At the time of the slayings, there is a stranger in town who Finley suspects as being the culprit. It does not take much literary sophistication to for the reader to figure out that Finley is right. However, it takes much of the novel to figure out who or, more precisely, what the stranger is. It would have been easy for Matheson to simply insert a vampire or werewolf in the novel as the monster, but Matheson comes up with something more unique.
I mentioned in my review of The Boats of Glenn Carrig that its writer, William Hope Hodgson, was not that skilled in prose or characterization, though. skilled in other areas. Matheson is better than Hodgson in that his prose and characterization is acceptable. By this I mean, that his prose is clean and competent but not particularly stirring. His characters have a bit more depth to them than Hodgson’s, but aren’t as deep as they could be. Stephen King, despite what some critics say, could create deeper characters, but then the novel would have been at least twice as long.
The plot is good one, if not exactly groundbreaking in the Weird Western sub-genre. The pacing is good. He keeps things moving with every scene adding to the story. Matheson deals fairly decently with the conflict between the settlers and the Apache. He is sympathetic to the Apache, but he does not make the mistake of making them Noble Savages Living In Harmony With Mother Earth.

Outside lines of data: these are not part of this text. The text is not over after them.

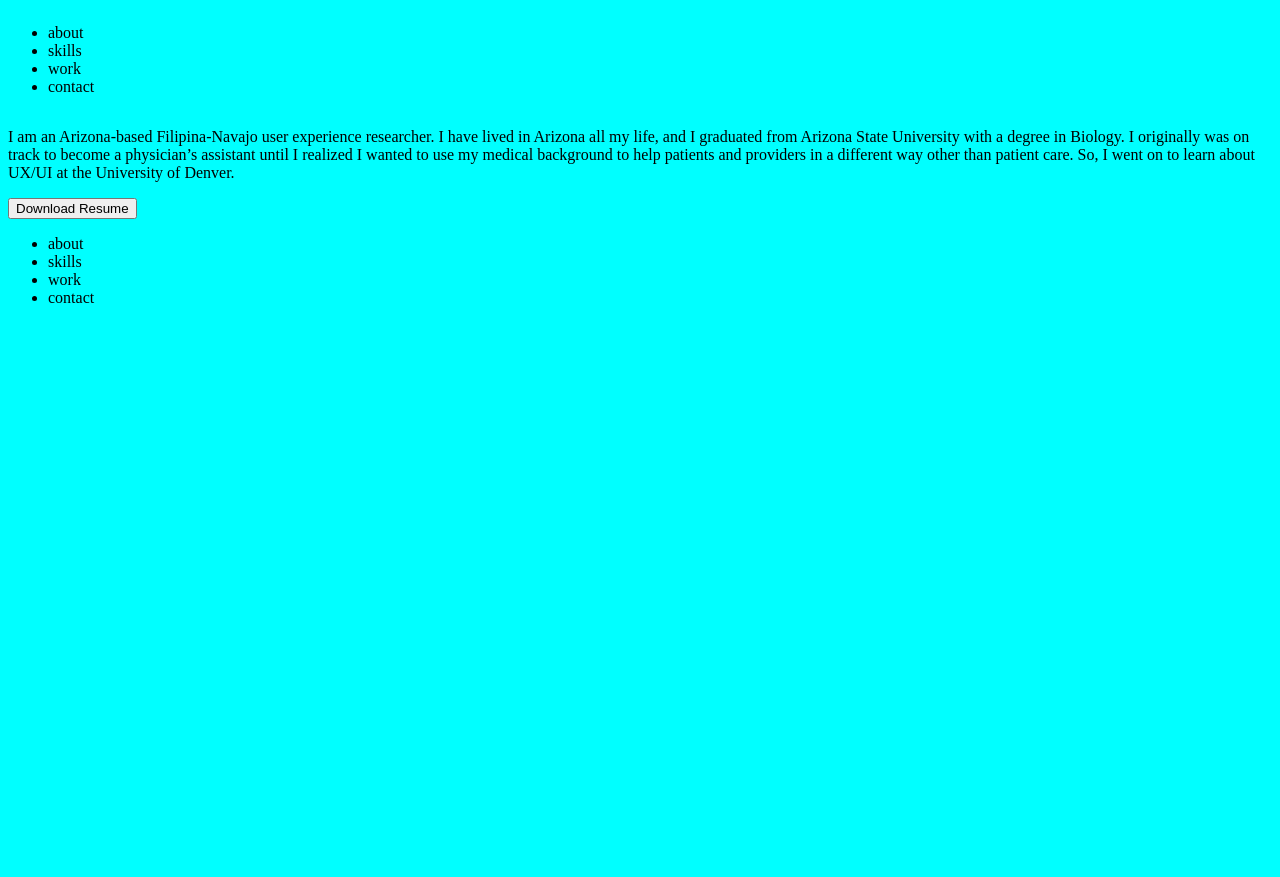
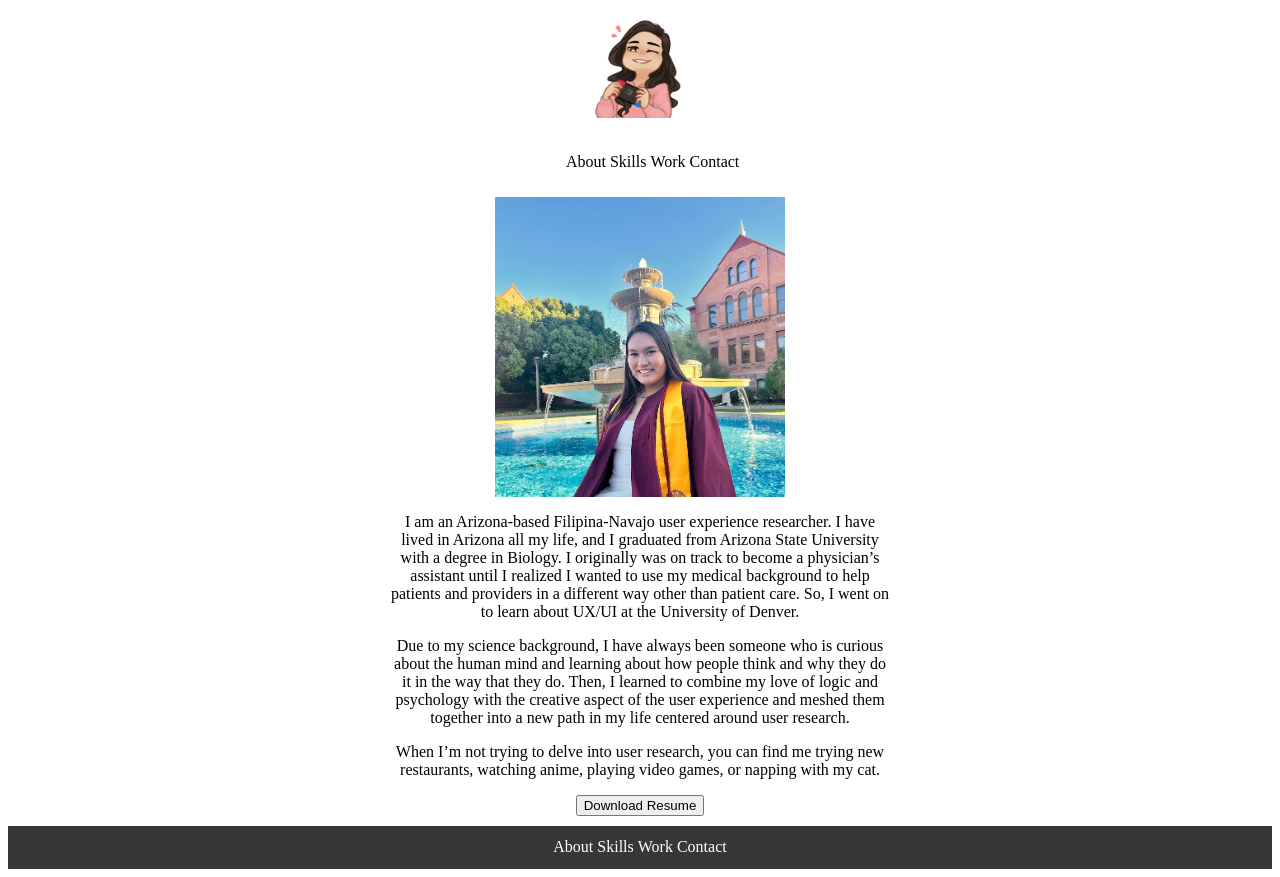
Before and after one commit to mbeeman1219/UX_UI_HW_17, a plain HTML site: page index.html in a window 1280 px wide. Before the commit the page ends 800 px from the top, so only its background shows below. Drawn offline with Linux system fonts and the light colour scheme.

Commit message:
CSS HTML changes and added images

```diff
--- a/css/style.css
+++ b/css/style.css
@@ -1,3 +1,58 @@
-body {
-    background-color: aqua;
+/* nav css */
+.inline-block li {
+    display: inline-block;
+    vertical-align: top;
 }
+
+.logo img {
+    padding: 10px;
+    height: 100px;
+    width: 100px;
+}
+
+header {
+    text-align: center;
+}
+
+nav {
+    width: 100%;
+    padding: 1%;
+}
+
+.inline-block {
+    text-align: center;
+}
+
+ul {
+    width: 50%;
+    margin: auto;
+    padding: 1%;
+}
+
+/* hero section css */
+.heroImg img {
+    height: 300px;
+    width: 300px
+    padding: 25px;
+}
+
+.content {
+    width: 500px;
+    margin: 0 auto;
+    text-align: center;
+}
+
+p {
+    text-align: center;
+}
+
+section {
+    padding-bottom: 10px;
+}
+
+/* footer css */
+
+footer {
+    background-color: #373738;
+    color: white;
+}
--- a/index.html
+++ b/index.html
@@ -1,38 +1,40 @@
 <html>
     <head>
-        <link rel="stylesheet" href="../UX_UI_HW_17/css/style.css">
+        <link rel="stylesheet" href="css/style.css">
       </head>
     <head>
         <title></title>
     </head>
     <body>
         <header class="navigation">
-           <div class="inline-block logo">
-               <img>
+           <div class="logo">
+               <img src="../images/logo.png">
            </div>
            <nav class="inline-block">
                <ul>
-                   <li>about</li>
-                   <li>skills</li>
-                   <li>work</li>
-                   <li>contact</li>
+                   <li>About</li>
+                   <li>Skills</li>
+                   <li>Work</li>
+                   <li>Contact</li>
                </ul>
            </nav>
         </header>
-        <section class="hereImg">
+        <section class="heroImg">
            <div class="content">
-               <img>
+               <img src="../images/picture of me.png">
                <p>I am an Arizona-based Filipina-Navajo user experience researcher. I have lived in Arizona all my life, and I graduated from Arizona State University with a degree in Biology. I originally was on track to become a physician’s assistant until I realized I wanted to use my medical background to help patients and providers in a different way other than patient care. So, I went on to learn about UX/UI at the University of Denver.</p>
+               <p>Due to my science background, I have always been someone who is curious about the human mind and learning about how people think and why they do it in the way that they do. Then, I learned to combine my love of logic and psychology with the creative aspect of the user experience and meshed them together into a new path in my life centered around user research.</p>
+               <p>When I’m not trying to delve into user research, you can find me trying new restaurants, watching anime, playing video games, or napping with my cat.</p>
                <button>Download Resume</button>
            </div>
         </section>
-        <footer>
-           <ul>
-               <li>about</li>
-               <li>skills</li>
-               <li>work</li>
-               <li>contact</li>
-           </ul>
-        </footer>
+    <footer>
+        <ul class="inline-block">
+            <li>About</li>
+            <li>Skills</li>
+            <li>Work</li>
+            <li>Contact</li>
+        </ul>
+    </footer>
    </body>
 </html>
```
Also changed, not shown: images/logo.png (added), images/picture of me.png (added).
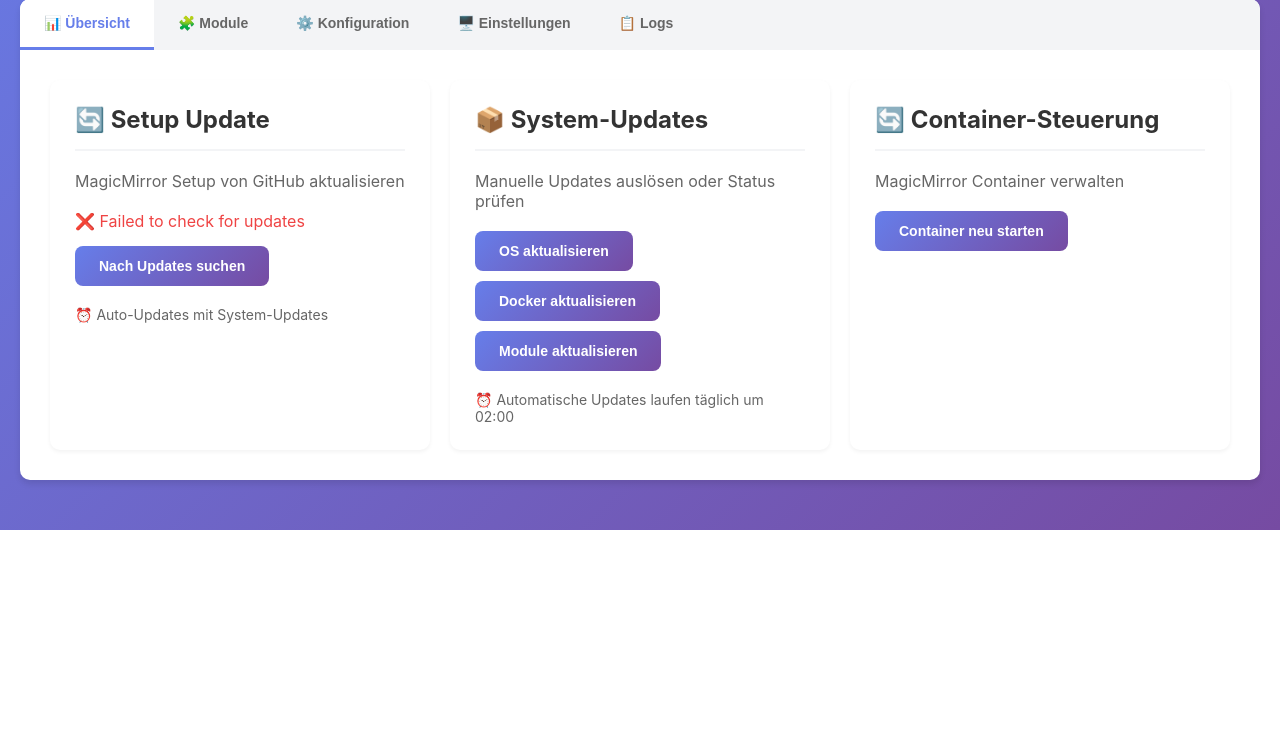
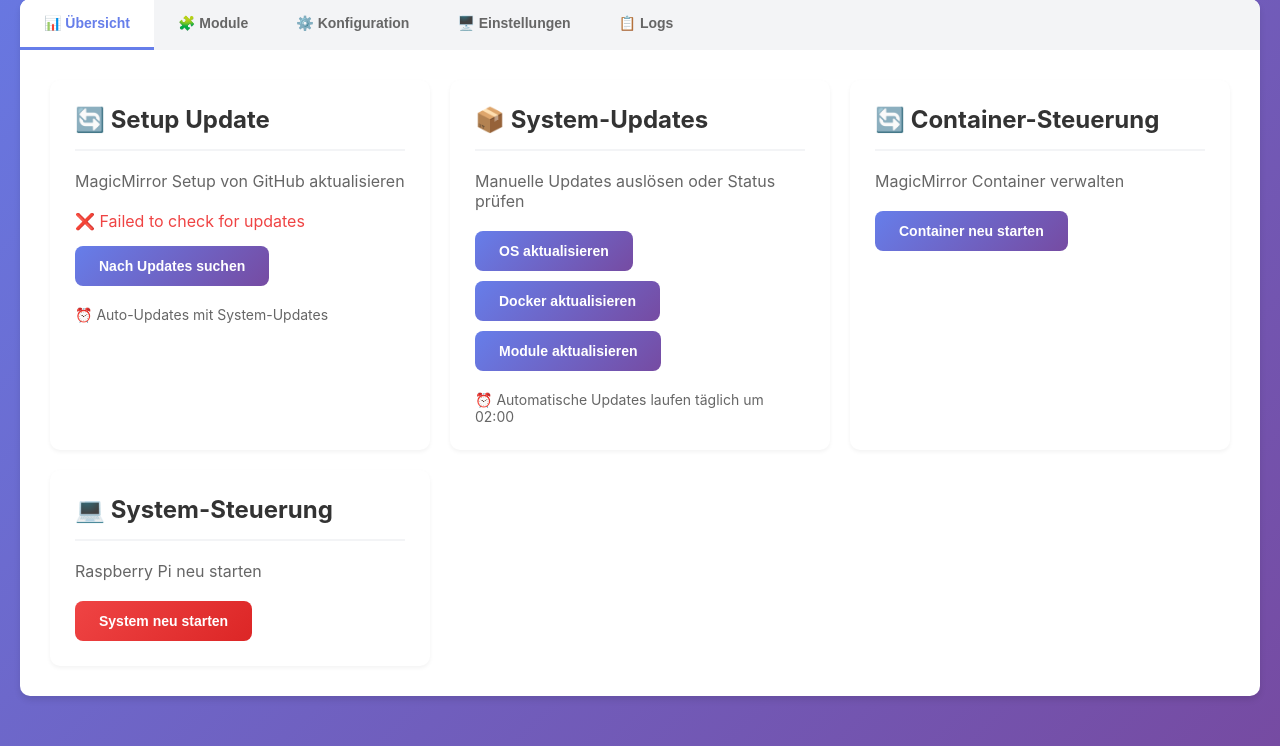
Before and after one commit to twicemind/magicmirror-setup, a Flask app: page / in a window 1280 px wide. Shown: the part 306-1052 px from the top of the page. Before the commit the page ends 836 px from the top, so only its background shows below. Run offline with Flask 3, Linux system fonts and the light colour scheme; data that the repository does not hold is empty.

Commit message:
feat: Reboot-Button in WebUI + verbesserte Docker Update Logik
Neue Features:
- Reboot-Button in der WebUI um Raspberry Pi neu zu starten
- API-Endpoint /api/system/reboot hinzugefügt
- Neues Script scripts/reboot-system.sh
- Zweisprachige Bestätigungs- und Status-Meldungen
- Auto-Reload der Seite nach 60 Sekunden

Verbesserungen Docker Update:
- Unterstützung für moderne 'docker compose' und alte 'docker-compose' Syntax
- Wartezeit und Verifikation dass Container tatsächlich gestartet wurde
- Besseres Fehler-Handling mit aussagekräftigen Meldungen
- Exit on error bei fehlgeschlagenem Container-Start

Fixes:
- Behebt Problem dass Container nach Docker-Update nicht startet
- Robustere Erkennung des verfügbaren compose Commands

```diff
--- a/webui/app.py
+++ b/webui/app.py
@@ -211,6 +211,13 @@ def api_update_docker():
 def api_restart_container():
     """Restart MagicMirror container"""
     result = run_script("restart-mm.sh")
+    return jsonify(result)
+
+
+@app.route('/api/system/reboot', methods=['POST'])
+def api_reboot_system():
+    """Reboot the Raspberry Pi system"""
+    result = run_script("reboot-system.sh")
     return jsonify(result)
 
 
--- a/webui/templates/base.html
+++ b/webui/templates/base.html
@@ -571,6 +571,9 @@
                 'dashboard.container_control': 'Container Control',
                 'dashboard.container_control_desc': 'Manage MagicMirror container',
                 'dashboard.restart_container': 'Restart Container',
+                'dashboard.system_control': 'System Control',
+                'dashboard.system_control_desc': 'Reboot the Raspberry Pi',
+                'dashboard.reboot_system': 'Reboot System',
 
                 // Modules
                 'modules.installed': 'Installed Modules',
@@ -692,6 +695,9 @@
                 'dashboard.container_control': 'Container-Steuerung',
                 'dashboard.container_control_desc': 'MagicMirror Container verwalten',
                 'dashboard.restart_container': 'Container neu starten',
+                'dashboard.system_control': 'System-Steuerung',
+                'dashboard.system_control_desc': 'Raspberry Pi neu starten',
+                'dashboard.reboot_system': 'System neu starten',
 
                 // Modules
                 'modules.installed': 'Installierte Module',
--- a/webui/templates/index.html
+++ b/webui/templates/index.html
@@ -92,6 +92,17 @@
                     <div class="button-group">
                         <button class="button" onclick="restartContainer()">
                             <span class="button-text" data-i18n="dashboard.restart_container">Container neu starten</span>
+                        </button>
+                    </div>
+                </div>
+
+                <!-- System Control -->
+                <div class="card">
+                    <h2>💻 <span data-i18n="dashboard.system_control">System-Steuerung</span></h2>
+                    <p style="color: #666; margin-bottom: 20px;" data-i18n="dashboard.system_control_desc">Raspberry Pi neu starten</p>
+                    <div class="button-group">
+                        <button class="button button-danger" onclick="rebootSystem()">
+                            <span class="button-text" data-i18n="dashboard.reboot_system">System neu starten</span>
                         </button>
                     </div>
                 </div>
@@ -381,6 +392,40 @@
             setTimeout(loadStatus, 2000);
         } else {
             showNotification('Restart failed: ' + data.message, 'error');
+        }
+    }
+
+    // Reboot system
+    async function rebootSystem() {
+        const message = currentLang === 'de'
+            ? 'Raspberry Pi wirklich neu starten?\n\nDas System wird für etwa 30-60 Sekunden nicht erreichbar sein.'
+            : 'Really reboot Raspberry Pi?\n\nThe system will be unavailable for about 30-60 seconds.';
+
+        if (!confirm(message)) return;
+
+        const rebootingMsg = currentLang === 'de'
+            ? 'System wird neu gestartet... Bitte warten Sie ca. 60 Sekunden und laden Sie dann die Seite neu.'
+            : 'System is rebooting... Please wait about 60 seconds and then reload the page.';
+
+        showNotification(rebootingMsg, 'info');
+
+        const data = await apiCall('/api/system/reboot', {
+            method: 'POST'
+        });
+
+        if (data.success) {
+            const successMsg = currentLang === 'de'
+                ? 'Neustart eingeleitet. Seite lädt in 60 Sekunden neu...'
+                : 'Reboot initiated. Page will reload in 60 seconds...';
+
+            showNotification(successMsg, 'success');
+
+            // Reload page after 60 seconds
+            setTimeout(() => {
+                window.location.reload();
+            }, 60000);
+        } else {
+            showNotification('Reboot failed: ' + data.message, 'error');
         }
     }
 
```
Also changed, not shown: 2 other files.
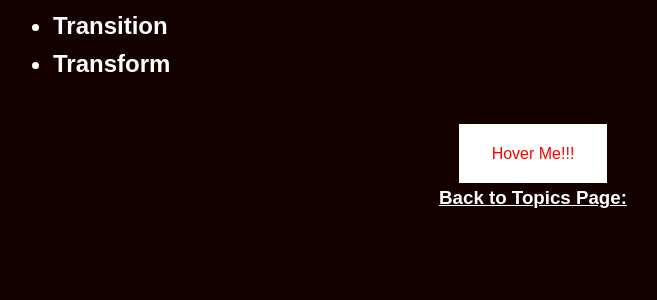
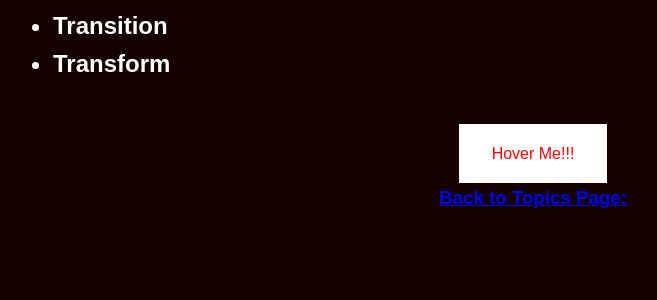
Before and after one commit to rudyravelin1/rudyravelin.github.io, a PHP site: page /landing.html in a window 1280 px wide. Shown: the part 357-657 px from the top of the page, without its empty margins (107-764 px from the left). Run offline with PHP 8.4, Linux system fonts and the light colour scheme.

Commit message:
landing4

```diff
--- a/landing.css
+++ b/landing.css
@@ -107,7 +107,9 @@ body {
 
 h2{
   text-align: left;
+
 }
-a{
+
+h3{
   color: white;
 }
```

From everything I’ve read about the Apache wars, the settlers were very right to fear their raids; just as the Apache were right to fear the settlers would steal their land and force them on to disease ridden reservations. It was not a black and white situation.
I would say that, in comparison, Hodgson’s book has better atmosphere than Shadow on the Sun. The threats the characters in his book face are more frightening than the one in Matheson’s. Still, as I said, Matheson was right to go with something other than a cliché vampire or werewolf.
This story is not a must-read, but it is not one that I regret reading either. I Am Legend is certainly more influential. Shadow on the Sun is, however, a good read for the Halloween season.